MATERIAL FOR THE TASK section start

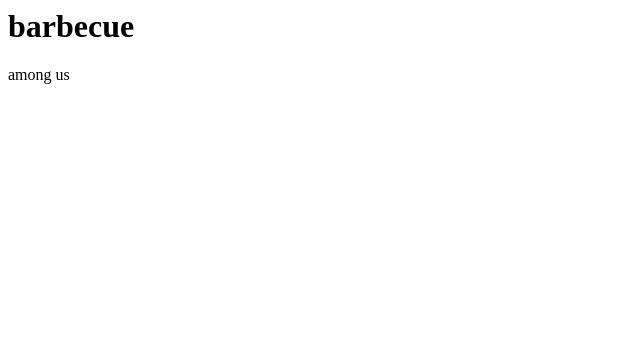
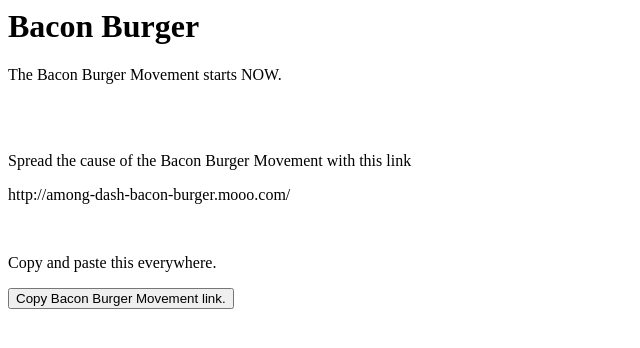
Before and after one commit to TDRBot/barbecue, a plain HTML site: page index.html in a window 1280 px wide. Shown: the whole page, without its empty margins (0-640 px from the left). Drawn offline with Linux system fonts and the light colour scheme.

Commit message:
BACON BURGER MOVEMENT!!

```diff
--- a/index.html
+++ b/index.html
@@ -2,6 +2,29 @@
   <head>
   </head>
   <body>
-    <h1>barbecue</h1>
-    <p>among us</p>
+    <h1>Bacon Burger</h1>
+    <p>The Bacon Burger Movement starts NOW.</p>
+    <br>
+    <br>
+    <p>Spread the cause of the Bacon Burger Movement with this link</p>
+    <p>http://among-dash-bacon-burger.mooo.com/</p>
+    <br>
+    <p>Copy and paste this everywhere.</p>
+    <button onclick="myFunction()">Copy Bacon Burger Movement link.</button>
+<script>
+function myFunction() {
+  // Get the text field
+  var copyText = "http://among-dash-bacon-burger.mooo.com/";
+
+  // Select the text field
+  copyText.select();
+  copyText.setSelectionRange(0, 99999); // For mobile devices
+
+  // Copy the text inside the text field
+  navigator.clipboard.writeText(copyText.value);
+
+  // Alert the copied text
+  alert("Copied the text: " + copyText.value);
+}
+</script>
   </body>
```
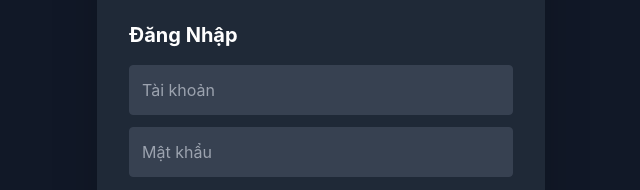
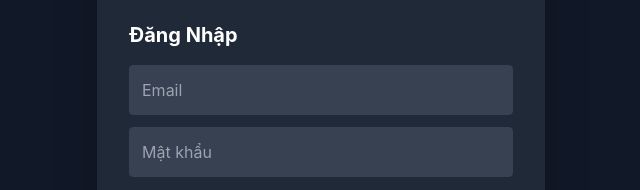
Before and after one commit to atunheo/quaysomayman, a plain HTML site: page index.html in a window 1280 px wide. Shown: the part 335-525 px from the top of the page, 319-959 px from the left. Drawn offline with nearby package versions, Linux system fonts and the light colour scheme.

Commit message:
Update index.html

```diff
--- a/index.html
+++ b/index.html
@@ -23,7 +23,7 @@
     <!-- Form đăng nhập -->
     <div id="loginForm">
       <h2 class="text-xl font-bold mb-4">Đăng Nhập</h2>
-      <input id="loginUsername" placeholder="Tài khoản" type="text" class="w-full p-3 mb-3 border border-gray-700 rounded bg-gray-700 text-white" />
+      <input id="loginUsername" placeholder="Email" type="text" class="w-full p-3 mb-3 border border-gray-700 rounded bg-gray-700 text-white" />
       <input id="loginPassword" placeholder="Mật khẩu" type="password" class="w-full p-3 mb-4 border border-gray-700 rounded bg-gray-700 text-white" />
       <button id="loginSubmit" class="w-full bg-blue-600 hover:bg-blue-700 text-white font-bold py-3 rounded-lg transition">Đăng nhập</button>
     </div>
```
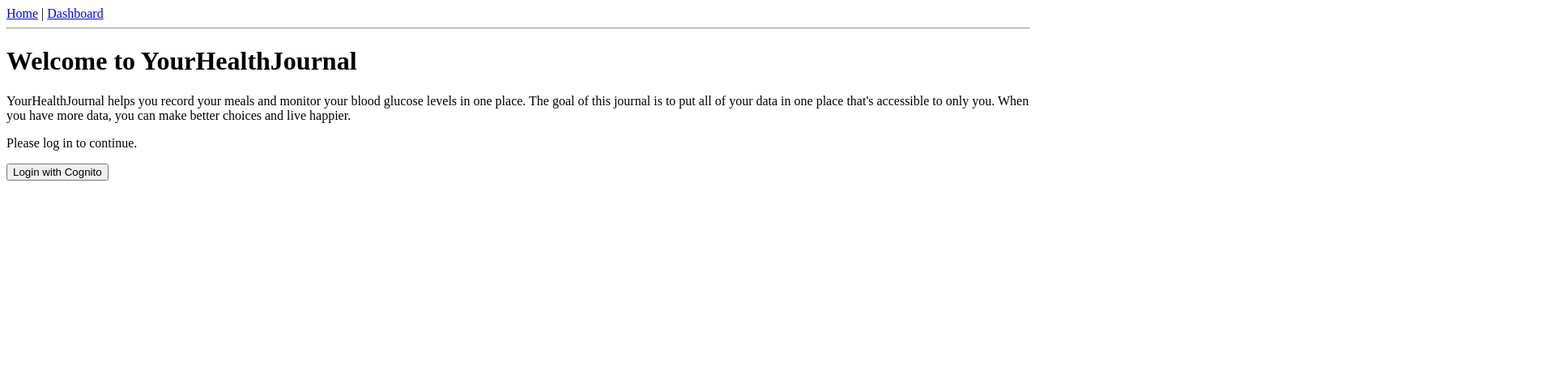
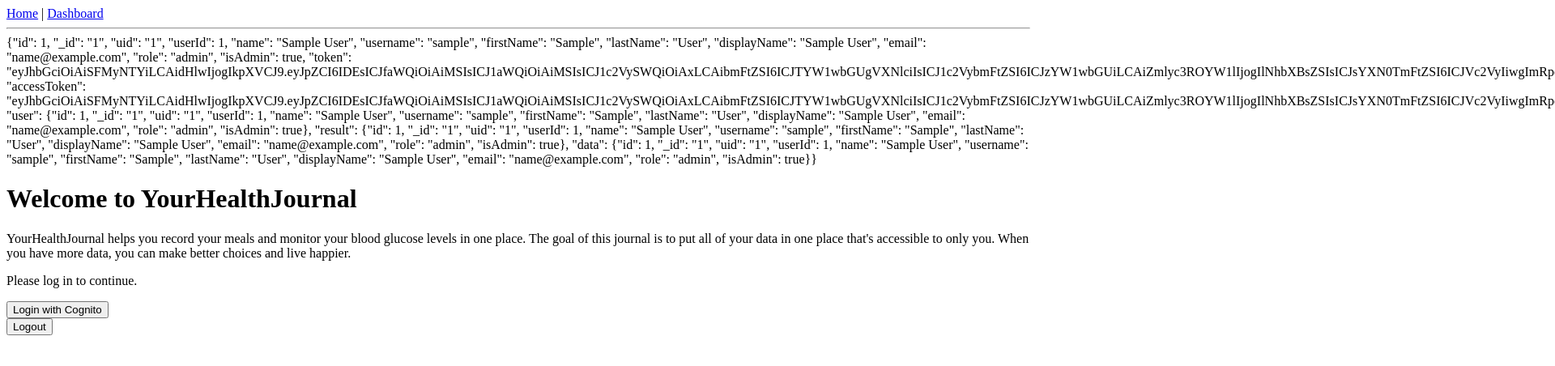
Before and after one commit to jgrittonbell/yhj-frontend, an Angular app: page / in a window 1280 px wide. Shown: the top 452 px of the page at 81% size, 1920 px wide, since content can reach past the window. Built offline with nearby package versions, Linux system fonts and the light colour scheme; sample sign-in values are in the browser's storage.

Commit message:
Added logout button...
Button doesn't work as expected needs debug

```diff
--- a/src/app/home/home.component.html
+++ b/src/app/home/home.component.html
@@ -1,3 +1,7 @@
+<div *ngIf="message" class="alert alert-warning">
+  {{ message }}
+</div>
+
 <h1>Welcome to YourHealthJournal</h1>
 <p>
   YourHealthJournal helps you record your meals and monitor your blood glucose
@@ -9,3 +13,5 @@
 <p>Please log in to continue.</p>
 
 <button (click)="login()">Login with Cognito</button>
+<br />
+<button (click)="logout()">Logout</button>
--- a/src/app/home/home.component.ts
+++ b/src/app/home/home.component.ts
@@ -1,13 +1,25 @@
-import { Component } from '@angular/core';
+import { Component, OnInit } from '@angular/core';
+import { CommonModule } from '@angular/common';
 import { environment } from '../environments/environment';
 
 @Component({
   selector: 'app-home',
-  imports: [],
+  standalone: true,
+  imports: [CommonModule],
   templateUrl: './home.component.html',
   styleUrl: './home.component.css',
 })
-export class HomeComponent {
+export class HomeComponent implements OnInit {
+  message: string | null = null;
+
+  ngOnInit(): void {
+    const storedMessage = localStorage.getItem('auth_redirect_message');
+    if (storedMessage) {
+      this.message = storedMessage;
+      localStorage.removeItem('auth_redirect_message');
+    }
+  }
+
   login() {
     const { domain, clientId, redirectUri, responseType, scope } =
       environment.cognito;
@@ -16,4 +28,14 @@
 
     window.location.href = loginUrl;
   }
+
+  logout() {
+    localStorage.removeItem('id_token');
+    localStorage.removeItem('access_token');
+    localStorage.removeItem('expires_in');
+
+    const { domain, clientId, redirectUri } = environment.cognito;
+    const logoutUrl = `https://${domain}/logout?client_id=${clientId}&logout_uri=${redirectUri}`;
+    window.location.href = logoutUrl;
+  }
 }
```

MATERIAL FOR THE TASK section end

- _INSTRUCTIONS TO FOLLOW_
If a line in the records above contains the word "with", count it, then give the total and nothing else.

- _YOUR SOLUTION_
5